┌─ PROVIDED RECORDS
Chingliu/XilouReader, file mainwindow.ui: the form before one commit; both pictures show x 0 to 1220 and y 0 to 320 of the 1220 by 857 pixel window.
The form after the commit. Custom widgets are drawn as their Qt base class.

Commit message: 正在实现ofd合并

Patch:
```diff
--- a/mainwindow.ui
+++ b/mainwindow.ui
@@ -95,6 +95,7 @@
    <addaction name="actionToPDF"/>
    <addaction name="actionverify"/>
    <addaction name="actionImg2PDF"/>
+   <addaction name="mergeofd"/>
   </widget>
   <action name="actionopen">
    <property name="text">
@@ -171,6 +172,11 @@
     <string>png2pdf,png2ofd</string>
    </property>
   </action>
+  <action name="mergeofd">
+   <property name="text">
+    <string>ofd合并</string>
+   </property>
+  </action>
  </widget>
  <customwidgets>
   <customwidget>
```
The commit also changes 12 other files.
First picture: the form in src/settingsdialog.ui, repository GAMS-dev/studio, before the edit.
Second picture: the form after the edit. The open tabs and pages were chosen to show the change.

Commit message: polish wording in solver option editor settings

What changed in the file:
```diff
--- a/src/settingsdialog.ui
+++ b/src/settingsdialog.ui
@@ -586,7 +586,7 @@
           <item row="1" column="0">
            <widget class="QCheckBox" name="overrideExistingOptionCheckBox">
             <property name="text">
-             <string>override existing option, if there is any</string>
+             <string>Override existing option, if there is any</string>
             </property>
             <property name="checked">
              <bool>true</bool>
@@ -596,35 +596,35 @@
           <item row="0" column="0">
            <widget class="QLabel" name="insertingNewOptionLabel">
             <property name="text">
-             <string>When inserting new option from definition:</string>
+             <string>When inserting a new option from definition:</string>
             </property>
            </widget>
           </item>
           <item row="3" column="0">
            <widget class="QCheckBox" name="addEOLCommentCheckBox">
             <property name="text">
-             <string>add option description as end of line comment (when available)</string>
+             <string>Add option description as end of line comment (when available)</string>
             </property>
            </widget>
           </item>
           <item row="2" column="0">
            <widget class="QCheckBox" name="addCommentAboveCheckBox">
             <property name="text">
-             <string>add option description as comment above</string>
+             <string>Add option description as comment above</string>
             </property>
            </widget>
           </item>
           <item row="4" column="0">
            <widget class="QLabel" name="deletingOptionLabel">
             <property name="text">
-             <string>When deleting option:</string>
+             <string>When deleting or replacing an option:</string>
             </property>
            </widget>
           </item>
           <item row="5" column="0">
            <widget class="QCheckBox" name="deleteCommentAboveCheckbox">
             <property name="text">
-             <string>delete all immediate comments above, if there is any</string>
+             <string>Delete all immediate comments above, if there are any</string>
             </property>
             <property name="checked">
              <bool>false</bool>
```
└─
WHAT IS BEING ASKED ▸ Copy every line of the records above that contains "settingsdialog".

SOLUTION TO THE PROBLEM ▸
First picture: the form in src/settingsdialog.ui, repository GAMS-dev/studio, before the edit.
--- a/src/settingsdialog.ui
+++ b/src/settingsdialog.ui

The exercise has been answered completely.